Such a common, everyday and even routine work, and there is nothing special in it, nor offensive to someone. So noone should be offended by this "innocent prank" of this "secular" magazine Mr. Bear is convinced. And the French Foreign Ministry spokesman Romain Nadal, apparently thinks the same. Commenting on the publication of Russian airliner caricatures in Charlie Hebdo, he stated that "in France, journalists are free to express their opinion, and the French authorities have nothing to do with them." It seems unlikely that he would have made such a statement, if any French satirical magazine had allowed itself "to mock" with "funny" cartoons over the murder of John F. Kennedy or the memorable attack on New York twin-towers on Sept. 11, 2001. Well, because at this time Russians became the victim of the tragedy, French authorities can, in the apt words of the head of Chechnya, Ramzan Kadyrov, hide behind the fig leaf of democracy.
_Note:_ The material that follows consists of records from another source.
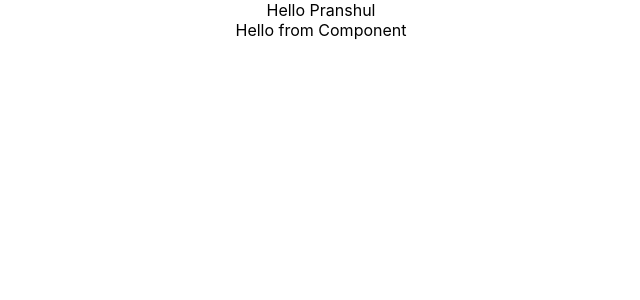
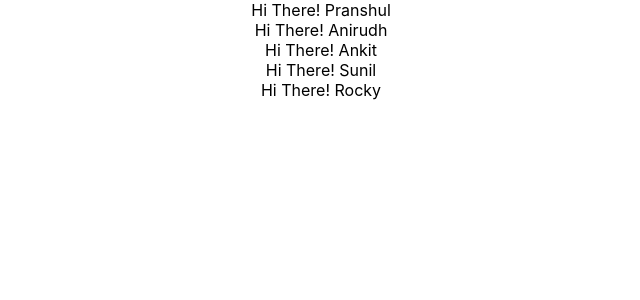
Before and after one commit to pranshulagrawal/React-learning, a React (Create React App) app: page / in a window 1280 px wide. Shown: the top 300 px of the page, without its empty margins (319-959 px from the left). Built offline with nearby package versions, Linux system fonts and the light colour scheme.

Commit message:
props react

```diff
--- a/src/App.jsx
+++ b/src/App.jsx
@@ -2,10 +2,13 @@ import "./App.css";
 import Hello from "./components/Hello";
 
 function App() {
-  const name = "Pranshul";
   return (
     <div className="App">
-      Hello {name} <Hello />
+      <Hello name="Pranshul" message="Hi There!" />
+      <Hello name="Anirudh" message="Hi There!" />
+      <Hello name="Ankit" message="Hi There!" />
+      <Hello name="Sunil" message="Hi There!" />
+      <Hello name="Rocky" message="Hi There!" />
     </div>
   );
 }
--- a/src/components/Hello.jsx
+++ b/src/components/Hello.jsx
@@ -1,7 +1,11 @@
 import React from "react";
 
-const Hello = () => {
-  return <div>Hello from Component</div>;
+const Hello = (props) => {
+  return (
+    <div>
+      {props.message} {props.name}
+    </div>
+  );
 };
 
 export default Hello;
```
Thinking about all this, you come to a sad but obvious conclusion: we do not understand the logic and moral principles nor journalists (meanwhile, are they truly journalists, or would it be more correct to name them "information terrorists?") from Charlie Hebdo, or those who think their dirty, shameful job is some kind of "freedom of expression". After all, following their logic, we must recognize that nothing is sacred, permissiveness has no boundaries and one can sneer at anything, especially if it is profitable.
An idea comes to mind: maybe James Cameron, who shot "Titanic" was supposed to make this ocean liner's death not a catastrophe-film, a tragedy, but an easy, fun comedy, humoristically showing as hundreds of people drowned in the icy waters of the Atlantic in agony, screaming for help? That would be "Charlie Hebdo style" - which doesn't seem wrong and reprehensible neither with the editor in chief of this odious publication, nor the French Foreign Ministry spokesman, who, in fact, has taken this hediousness under protection.